During the last four months (and counting!) of no school, opportunities for handwriting practice in the classroom disappeared. Virtual learning became the norm and will continue to be for many children, so it’s easy to neglect the essential skill of handwriting.
Children need to continue handwriting practice so they don’t lose any progress they may have made during the school year. Handwriting doesn’t have to be work, though; handwriting exercises can be fun! Here are a few ways to work on handwriting at home with your kids:
Create a story together.
Encourage your child to write a few sentences or paragraphs, depending upon age and skill level, each day, and add your own writing to the story. Alternate back and forth until you’ve written a complete story (or two, or three, or four) together.
Practice with sidewalk chalk.
Children love to create with sidewalk chalk; have your child not only draw pictures but practice letters and even leave messages on the sidewalk for friends and family members.
Write in other media.
Practice writing in sand, in shaving cream on a mirror or the shower wall, in rice or salt on a cookie sheet, or with finger paint or glue. Use cotton swabs, sticks, fingers, or whatever you have on hand.
Get an app for that!
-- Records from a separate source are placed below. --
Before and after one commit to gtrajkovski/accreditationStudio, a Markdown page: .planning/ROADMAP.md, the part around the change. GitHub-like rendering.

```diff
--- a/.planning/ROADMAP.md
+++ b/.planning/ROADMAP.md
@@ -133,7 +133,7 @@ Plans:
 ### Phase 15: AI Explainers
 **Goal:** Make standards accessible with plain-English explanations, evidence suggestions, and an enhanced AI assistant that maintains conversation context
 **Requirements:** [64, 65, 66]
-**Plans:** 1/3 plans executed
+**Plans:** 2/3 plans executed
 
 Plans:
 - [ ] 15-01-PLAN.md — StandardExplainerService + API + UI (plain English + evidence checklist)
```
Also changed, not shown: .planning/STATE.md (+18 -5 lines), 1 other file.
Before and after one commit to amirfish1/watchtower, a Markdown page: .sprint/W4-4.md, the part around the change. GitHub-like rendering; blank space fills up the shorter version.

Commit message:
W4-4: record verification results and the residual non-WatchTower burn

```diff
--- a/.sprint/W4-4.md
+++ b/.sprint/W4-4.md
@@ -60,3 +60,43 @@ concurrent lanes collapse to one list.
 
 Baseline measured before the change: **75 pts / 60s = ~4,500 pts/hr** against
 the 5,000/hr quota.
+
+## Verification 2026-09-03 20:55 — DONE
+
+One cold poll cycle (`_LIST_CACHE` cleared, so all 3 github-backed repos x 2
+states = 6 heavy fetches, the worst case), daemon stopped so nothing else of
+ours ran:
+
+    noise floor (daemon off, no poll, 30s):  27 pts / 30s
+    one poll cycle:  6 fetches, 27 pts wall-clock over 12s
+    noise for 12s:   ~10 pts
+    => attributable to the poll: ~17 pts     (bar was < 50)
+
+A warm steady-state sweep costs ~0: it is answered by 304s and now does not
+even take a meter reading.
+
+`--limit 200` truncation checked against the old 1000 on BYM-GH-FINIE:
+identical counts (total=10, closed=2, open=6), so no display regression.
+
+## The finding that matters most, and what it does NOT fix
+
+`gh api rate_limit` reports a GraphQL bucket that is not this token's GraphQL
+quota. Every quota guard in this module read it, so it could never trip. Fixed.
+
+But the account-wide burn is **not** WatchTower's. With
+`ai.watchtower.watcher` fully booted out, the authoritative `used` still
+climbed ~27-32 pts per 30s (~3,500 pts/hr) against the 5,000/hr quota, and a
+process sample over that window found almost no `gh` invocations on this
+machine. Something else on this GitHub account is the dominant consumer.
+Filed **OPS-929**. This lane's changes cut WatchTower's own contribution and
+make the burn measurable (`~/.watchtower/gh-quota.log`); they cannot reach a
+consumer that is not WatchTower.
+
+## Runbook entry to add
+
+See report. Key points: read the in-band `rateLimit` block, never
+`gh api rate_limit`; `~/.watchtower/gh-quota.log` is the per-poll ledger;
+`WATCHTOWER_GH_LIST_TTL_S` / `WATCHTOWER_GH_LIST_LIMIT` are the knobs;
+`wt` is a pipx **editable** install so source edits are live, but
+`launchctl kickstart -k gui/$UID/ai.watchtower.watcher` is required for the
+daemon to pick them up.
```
A number of apps for smartphones and tablets support handwriting practice. One option is the Handwriting Without Tears Wet-Dry-Try Suite app, by the creators of the popular Handwriting Without Tears program used in many schools.
In addition to these fun activities, a number of free handwriting practice worksheets are available online for download. To make reusable worksheets (and save paper!), laminate them or place them in a plastic sleeve and use them with dry-erase markers. Check out StudentHandouts.com, KidsTV123.com, or the This Reading Mama blog for free practice worksheets; Pinterest is another great resource.
Want more fun ideas for handwriting practice? Check out these additional resources:
No-Worksheet Handwriting Ideas:
- Handwriting Activities for Kids Who Hate Handwriting: 35 Ideas
- 55 Ways to Make Handwriting Practice FUN for Kids
Your child’s occupational therapist can make recommendations suited to your child’s age and skill level. If you believe your child may need some help with handwriting, please schedule a free consultation today.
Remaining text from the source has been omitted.